For every record below, write out an exact copy.
BEGIN
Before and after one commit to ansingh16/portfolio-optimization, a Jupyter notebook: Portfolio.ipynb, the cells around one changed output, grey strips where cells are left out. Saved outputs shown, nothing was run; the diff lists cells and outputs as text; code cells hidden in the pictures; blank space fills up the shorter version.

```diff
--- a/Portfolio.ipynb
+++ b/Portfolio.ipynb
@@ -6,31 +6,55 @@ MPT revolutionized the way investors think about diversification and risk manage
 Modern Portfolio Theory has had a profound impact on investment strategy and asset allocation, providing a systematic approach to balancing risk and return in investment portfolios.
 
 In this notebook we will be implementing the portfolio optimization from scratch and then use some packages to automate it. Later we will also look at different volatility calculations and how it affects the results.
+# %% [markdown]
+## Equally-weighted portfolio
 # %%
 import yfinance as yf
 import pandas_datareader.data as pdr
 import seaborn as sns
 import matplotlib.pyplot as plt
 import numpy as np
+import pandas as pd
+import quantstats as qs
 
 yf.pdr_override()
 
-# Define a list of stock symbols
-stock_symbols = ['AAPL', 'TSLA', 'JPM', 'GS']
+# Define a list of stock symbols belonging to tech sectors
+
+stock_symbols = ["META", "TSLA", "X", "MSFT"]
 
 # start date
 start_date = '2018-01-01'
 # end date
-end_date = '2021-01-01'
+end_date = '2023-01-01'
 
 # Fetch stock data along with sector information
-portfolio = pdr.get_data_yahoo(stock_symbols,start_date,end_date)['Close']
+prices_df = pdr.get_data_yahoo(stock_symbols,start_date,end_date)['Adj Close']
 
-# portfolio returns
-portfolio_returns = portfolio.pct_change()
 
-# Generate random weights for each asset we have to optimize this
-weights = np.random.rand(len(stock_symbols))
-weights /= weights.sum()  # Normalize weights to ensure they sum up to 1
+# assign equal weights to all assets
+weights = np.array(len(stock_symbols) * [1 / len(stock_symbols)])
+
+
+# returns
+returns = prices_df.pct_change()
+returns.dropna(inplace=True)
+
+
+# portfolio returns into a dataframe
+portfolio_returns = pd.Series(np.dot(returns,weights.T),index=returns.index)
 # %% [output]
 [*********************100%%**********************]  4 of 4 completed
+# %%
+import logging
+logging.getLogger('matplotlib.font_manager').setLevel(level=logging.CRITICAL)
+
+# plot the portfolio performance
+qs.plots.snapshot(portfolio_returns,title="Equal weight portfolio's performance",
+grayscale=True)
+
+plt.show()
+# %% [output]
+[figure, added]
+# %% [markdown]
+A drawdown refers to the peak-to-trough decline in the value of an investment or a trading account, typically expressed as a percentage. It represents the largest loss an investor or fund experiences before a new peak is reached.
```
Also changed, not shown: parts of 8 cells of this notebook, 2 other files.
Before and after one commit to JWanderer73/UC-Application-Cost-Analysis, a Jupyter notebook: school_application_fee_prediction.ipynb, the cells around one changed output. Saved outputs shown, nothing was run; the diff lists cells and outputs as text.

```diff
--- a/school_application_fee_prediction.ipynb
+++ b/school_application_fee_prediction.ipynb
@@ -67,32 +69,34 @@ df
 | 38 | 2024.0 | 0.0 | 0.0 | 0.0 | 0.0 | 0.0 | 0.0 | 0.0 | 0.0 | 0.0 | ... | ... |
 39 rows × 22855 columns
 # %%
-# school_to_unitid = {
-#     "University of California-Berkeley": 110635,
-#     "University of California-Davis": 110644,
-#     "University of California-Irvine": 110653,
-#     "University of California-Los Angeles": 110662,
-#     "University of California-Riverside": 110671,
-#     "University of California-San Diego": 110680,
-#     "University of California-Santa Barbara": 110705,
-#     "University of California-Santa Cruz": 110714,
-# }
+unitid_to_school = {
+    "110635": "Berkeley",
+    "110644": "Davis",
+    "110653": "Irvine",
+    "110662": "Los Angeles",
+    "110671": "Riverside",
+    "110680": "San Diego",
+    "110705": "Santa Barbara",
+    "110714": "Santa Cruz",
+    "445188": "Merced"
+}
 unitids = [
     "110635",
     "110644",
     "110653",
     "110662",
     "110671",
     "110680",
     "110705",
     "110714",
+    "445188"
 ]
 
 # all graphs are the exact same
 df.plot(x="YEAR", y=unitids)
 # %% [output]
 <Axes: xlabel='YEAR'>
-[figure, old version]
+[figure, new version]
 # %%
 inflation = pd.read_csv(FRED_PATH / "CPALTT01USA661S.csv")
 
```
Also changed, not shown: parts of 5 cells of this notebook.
END
▸ Output below
Before and after one commit to ansingh16/portfolio-optimization, a Jupyter notebook: Portfolio.ipynb, the cells around one changed output, grey strips where cells are left out. Saved outputs shown, nothing was run; the diff lists cells and outputs as text; code cells hidden in the pictures; blank space fills up the shorter version.

```diff
--- a/Portfolio.ipynb
+++ b/Portfolio.ipynb
@@ -6,31 +6,55 @@ MPT revolutionized the way investors think about diversification and risk manage
 Modern Portfolio Theory has had a profound impact on investment strategy and asset allocation, providing a systematic approach to balancing risk and return in investment portfolios.
 
 In this notebook we will be implementing the portfolio optimization from scratch and then use some packages to automate it. Later we will also look at different volatility calculations and how it affects the results.
+# %% [markdown]
+## Equally-weighted portfolio
 # %%
 import yfinance as yf
 import pandas_datareader.data as pdr
 import seaborn as sns
 import matplotlib.pyplot as plt
 import numpy as np
+import pandas as pd
+import quantstats as qs
 
 yf.pdr_override()
 
-# Define a list of stock symbols
-stock_symbols = ['AAPL', 'TSLA', 'JPM', 'GS']
+# Define a list of stock symbols belonging to tech sectors
+
+stock_symbols = ["META", "TSLA", "X", "MSFT"]
 
 # start date
 start_date = '2018-01-01'
 # end date
-end_date = '2021-01-01'
+end_date = '2023-01-01'
 
 # Fetch stock data along with sector information
-portfolio = pdr.get_data_yahoo(stock_symbols,start_date,end_date)['Close']
+prices_df = pdr.get_data_yahoo(stock_symbols,start_date,end_date)['Adj Close']
 
-# portfolio returns
-portfolio_returns = portfolio.pct_change()
 
-# Generate random weights for each asset we have to optimize this
-weights = np.random.rand(len(stock_symbols))
-weights /= weights.sum()  # Normalize weights to ensure they sum up to 1
+# assign equal weights to all assets
+weights = np.array(len(stock_symbols) * [1 / len(stock_symbols)])
+
+
+# returns
+returns = prices_df.pct_change()
+returns.dropna(inplace=True)
+
+
+# portfolio returns into a dataframe
+portfolio_returns = pd.Series(np.dot(returns,weights.T),index=returns.index)
 # %% [output]
 [*********************100%%**********************]  4 of 4 completed
+# %%
+import logging
+logging.getLogger('matplotlib.font_manager').setLevel(level=logging.CRITICAL)
+
+# plot the portfolio performance
+qs.plots.snapshot(portfolio_returns,title="Equal weight portfolio's performance",
+grayscale=True)
+
+plt.show()
+# %% [output]
+[figure, added]
+# %% [markdown]
+A drawdown refers to the peak-to-trough decline in the value of an investment or a trading account, typically expressed as a percentage. It represents the largest loss an investor or fund experiences before a new peak is reached.
```
Also changed, not shown: parts of 8 cells of this notebook, 2 other files.
Before and after one commit to JWanderer73/UC-Application-Cost-Analysis, a Jupyter notebook: school_application_fee_prediction.ipynb, the cells around one changed output. Saved outputs shown, nothing was run; the diff lists cells and outputs as text.

```diff
--- a/school_application_fee_prediction.ipynb
+++ b/school_application_fee_prediction.ipynb
@@ -67,32 +69,34 @@ df
 | 38 | 2024.0 | 0.0 | 0.0 | 0.0 | 0.0 | 0.0 | 0.0 | 0.0 | 0.0 | 0.0 | ... | ... |
 39 rows × 22855 columns
 # %%
-# school_to_unitid = {
-#     "University of California-Berkeley": 110635,
-#     "University of California-Davis": 110644,
-#     "University of California-Irvine": 110653,
-#     "University of California-Los Angeles": 110662,
-#     "University of California-Riverside": 110671,
-#     "University of California-San Diego": 110680,
-#     "University of California-Santa Barbara": 110705,
-#     "University of California-Santa Cruz": 110714,
-# }
+unitid_to_school = {
+    "110635": "Berkeley",
+    "110644": "Davis",
+    "110653": "Irvine",
+    "110662": "Los Angeles",
+    "110671": "Riverside",
+    "110680": "San Diego",
+    "110705": "Santa Barbara",
+    "110714": "Santa Cruz",
+    "445188": "Merced"
+}
 unitids = [
     "110635",
     "110644",
     "110653",
     "110662",
     "110671",
     "110680",
     "110705",
     "110714",
+    "445188"
 ]
 
 # all graphs are the exact same
 df.plot(x="YEAR", y=unitids)
 # %% [output]
 <Axes: xlabel='YEAR'>
-[figure, old version]
+[figure, new version]
 # %%
 inflation = pd.read_csv(FRED_PATH / "CPALTT01USA661S.csv")
 
```
Also changed, not shown: parts of 5 cells of this notebook.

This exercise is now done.